Task description:
Count how many lines of the material contain the string "import", then give that number and nothing more.

┌─ Material for the task

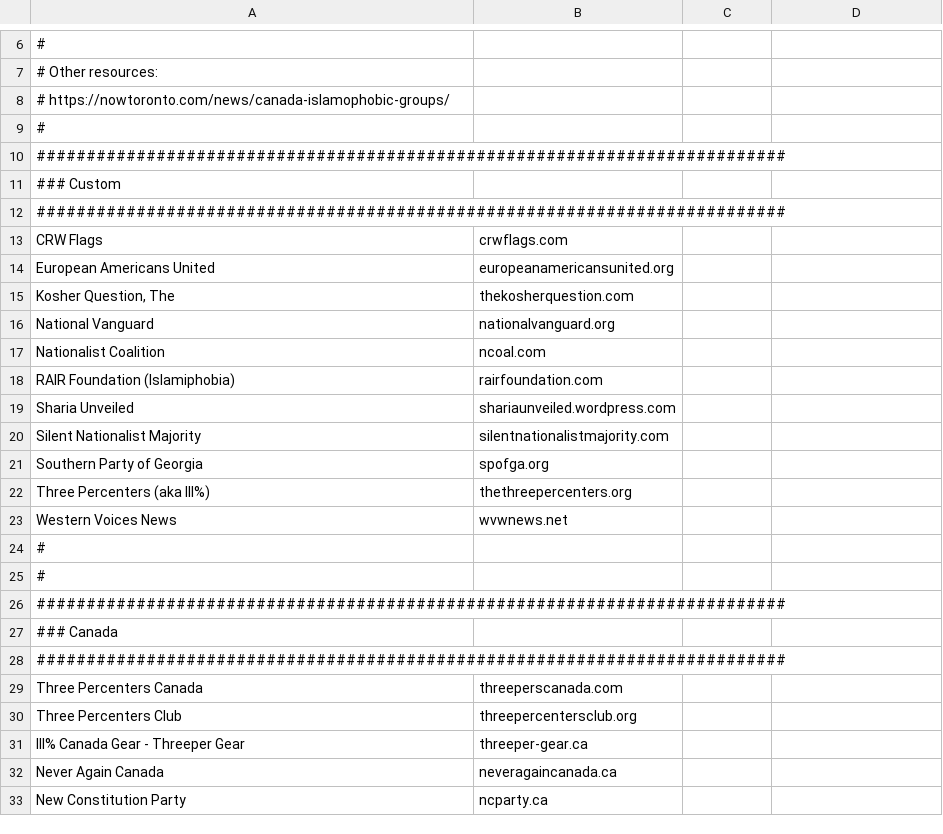
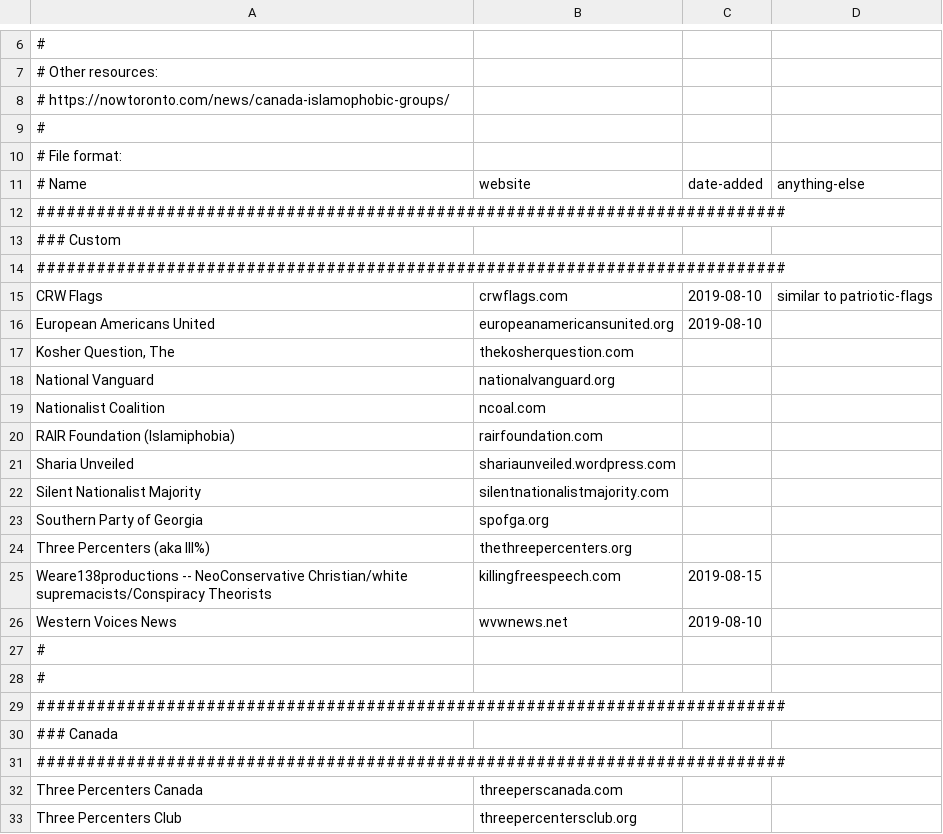
Before and after one commit to chigh/hategroup-dnsbl, a CSV file: import.csv, drawn as a sheet; only a part is shown, gaps mark what is left out; the shorter side is filled out with more unchanged rows.

```diff
--- a/import.csv
+++ b/import.csv
@@ -9,2 +9,4 @@
 #
+# File format:
+#   Name|website|date-added|anything-else
 ###########################################################################
@@ -12,4 +14,4 @@
 ###########################################################################
-CRW Flags|crwflags.com
-European Americans United|europeanamericansunited.org
+CRW Flags|crwflags.com|2019-08-10|similar to patriotic-flags
+European Americans United|europeanamericansunited.org|2019-08-10|
 Kosher Question, The|thekosherquestion.com
@@ -22,3 +24,4 @@ Southern Party of Georgia|spofga.org
 Three Percenters (aka III%)|thethreepercenters.org
-Western Voices News|wvwnews.net
+Weare138productions -- NeoConservative Christian/white supremacists/Conspiracy Theorists|killingfreespeech.com|2019-08-15
+Western Voices News|wvwnews.net|2019-08-10|
 #
```
Also changed, not shown: 4 other files.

└─

Finished task:
3